[Code change snippets]
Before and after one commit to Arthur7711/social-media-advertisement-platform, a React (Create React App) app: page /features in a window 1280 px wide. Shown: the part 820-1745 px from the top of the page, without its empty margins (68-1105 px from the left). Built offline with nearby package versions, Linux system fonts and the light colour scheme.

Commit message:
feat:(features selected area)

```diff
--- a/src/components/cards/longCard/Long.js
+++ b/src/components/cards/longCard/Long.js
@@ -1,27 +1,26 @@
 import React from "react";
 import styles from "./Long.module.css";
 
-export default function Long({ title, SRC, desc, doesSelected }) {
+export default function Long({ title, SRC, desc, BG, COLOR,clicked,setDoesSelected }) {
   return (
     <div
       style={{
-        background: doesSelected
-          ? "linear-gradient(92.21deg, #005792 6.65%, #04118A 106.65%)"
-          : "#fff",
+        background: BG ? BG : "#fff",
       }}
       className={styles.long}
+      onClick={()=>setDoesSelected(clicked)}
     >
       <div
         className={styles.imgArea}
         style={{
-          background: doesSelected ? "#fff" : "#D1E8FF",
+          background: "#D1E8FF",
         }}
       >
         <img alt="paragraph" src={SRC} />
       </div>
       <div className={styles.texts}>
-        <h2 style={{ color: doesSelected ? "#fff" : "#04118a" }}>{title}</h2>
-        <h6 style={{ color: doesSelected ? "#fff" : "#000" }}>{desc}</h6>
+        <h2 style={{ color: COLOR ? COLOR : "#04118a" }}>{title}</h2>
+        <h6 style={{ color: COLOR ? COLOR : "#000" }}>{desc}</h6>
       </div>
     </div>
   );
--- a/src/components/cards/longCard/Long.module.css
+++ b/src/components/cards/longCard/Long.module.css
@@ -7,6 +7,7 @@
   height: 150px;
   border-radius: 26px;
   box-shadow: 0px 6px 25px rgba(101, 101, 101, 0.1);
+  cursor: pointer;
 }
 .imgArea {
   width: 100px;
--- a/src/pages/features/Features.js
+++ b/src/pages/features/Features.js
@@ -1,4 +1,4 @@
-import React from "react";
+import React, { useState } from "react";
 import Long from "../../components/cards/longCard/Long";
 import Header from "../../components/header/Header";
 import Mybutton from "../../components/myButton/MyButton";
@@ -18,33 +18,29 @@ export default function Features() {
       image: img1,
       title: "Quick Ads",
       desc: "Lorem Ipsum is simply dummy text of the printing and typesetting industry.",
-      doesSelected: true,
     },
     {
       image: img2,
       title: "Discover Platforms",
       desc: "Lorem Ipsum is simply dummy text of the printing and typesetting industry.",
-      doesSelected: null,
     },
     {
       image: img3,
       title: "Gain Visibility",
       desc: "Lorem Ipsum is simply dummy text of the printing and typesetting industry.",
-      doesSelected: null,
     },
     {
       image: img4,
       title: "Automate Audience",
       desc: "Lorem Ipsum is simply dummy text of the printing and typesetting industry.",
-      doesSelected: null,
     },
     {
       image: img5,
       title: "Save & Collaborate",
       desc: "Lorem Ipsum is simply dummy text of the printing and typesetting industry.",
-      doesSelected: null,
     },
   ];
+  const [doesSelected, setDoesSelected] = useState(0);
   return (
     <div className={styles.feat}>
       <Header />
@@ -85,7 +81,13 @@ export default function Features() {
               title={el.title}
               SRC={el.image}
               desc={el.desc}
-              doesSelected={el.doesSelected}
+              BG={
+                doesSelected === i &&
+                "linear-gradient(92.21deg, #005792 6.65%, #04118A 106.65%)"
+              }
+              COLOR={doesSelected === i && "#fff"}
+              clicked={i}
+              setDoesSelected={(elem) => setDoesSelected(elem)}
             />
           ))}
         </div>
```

WHAT IS NEEDED:
Word for word, extract all the records.

COMPLETED EXERCISE:
Before and after one commit to Arthur7711/social-media-advertisement-platform, a React (Create React App) app: page /features in a window 1280 px wide. Shown: the part 820-1745 px from the top of the page, without its empty margins (68-1105 px from the left). Built offline with nearby package versions, Linux system fonts and the light colour scheme.

Commit message:
feat:(features selected area)

```diff
--- a/src/components/cards/longCard/Long.js
+++ b/src/components/cards/longCard/Long.js
@@ -1,27 +1,26 @@
 import React from "react";
 import styles from "./Long.module.css";
 
-export default function Long({ title, SRC, desc, doesSelected }) {
+export default function Long({ title, SRC, desc, BG, COLOR,clicked,setDoesSelected }) {
   return (
     <div
       style={{
-        background: doesSelected
-          ? "linear-gradient(92.21deg, #005792 6.65%, #04118A 106.65%)"
-          : "#fff",
+        background: BG ? BG : "#fff",
       }}
       className={styles.long}
+      onClick={()=>setDoesSelected(clicked)}
     >
       <div
         className={styles.imgArea}
         style={{
-          background: doesSelected ? "#fff" : "#D1E8FF",
+          background: "#D1E8FF",
         }}
       >
         <img alt="paragraph" src={SRC} />
       </div>
       <div className={styles.texts}>
-        <h2 style={{ color: doesSelected ? "#fff" : "#04118a" }}>{title}</h2>
-        <h6 style={{ color: doesSelected ? "#fff" : "#000" }}>{desc}</h6>
+        <h2 style={{ color: COLOR ? COLOR : "#04118a" }}>{title}</h2>
+        <h6 style={{ color: COLOR ? COLOR : "#000" }}>{desc}</h6>
       </div>
     </div>
   );
--- a/src/components/cards/longCard/Long.module.css
+++ b/src/components/cards/longCard/Long.module.css
@@ -7,6 +7,7 @@
   height: 150px;
   border-radius: 26px;
   box-shadow: 0px 6px 25px rgba(101, 101, 101, 0.1);
+  cursor: pointer;
 }
 .imgArea {
   width: 100px;
--- a/src/pages/features/Features.js
+++ b/src/pages/features/Features.js
@@ -1,4 +1,4 @@
-import React from "react";
+import React, { useState } from "react";
 import Long from "../../components/cards/longCard/Long";
 import Header from "../../components/header/Header";
 import Mybutton from "../../components/myButton/MyButton";
@@ -18,33 +18,29 @@ export default function Features() {
       image: img1,
       title: "Quick Ads",
       desc: "Lorem Ipsum is simply dummy text of the printing and typesetting industry.",
-      doesSelected: true,
     },
     {
       image: img2,
       title: "Discover Platforms",
       desc: "Lorem Ipsum is simply dummy text of the printing and typesetting industry.",
-      doesSelected: null,
     },
     {
       image: img3,
       title: "Gain Visibility",
       desc: "Lorem Ipsum is simply dummy text of the printing and typesetting industry.",
-      doesSelected: null,
     },
     {
       image: img4,
       title: "Automate Audience",
       desc: "Lorem Ipsum is simply dummy text of the printing and typesetting industry.",
-      doesSelected: null,
     },
     {
       image: img5,
       title: "Save & Collaborate",
       desc: "Lorem Ipsum is simply dummy text of the printing and typesetting industry.",
-      doesSelected: null,
     },
   ];
+  const [doesSelected, setDoesSelected] = useState(0);
   return (
     <div className={styles.feat}>
       <Header />
@@ -85,7 +81,13 @@ export default function Features() {
               title={el.title}
               SRC={el.image}
               desc={el.desc}
-              doesSelected={el.doesSelected}
+              BG={
+                doesSelected === i &&
+                "linear-gradient(92.21deg, #005792 6.65%, #04118A 106.65%)"
+              }
+              COLOR={doesSelected === i && "#fff"}
+              clicked={i}
+              setDoesSelected={(elem) => setDoesSelected(elem)}
             />
           ))}
         </div>
```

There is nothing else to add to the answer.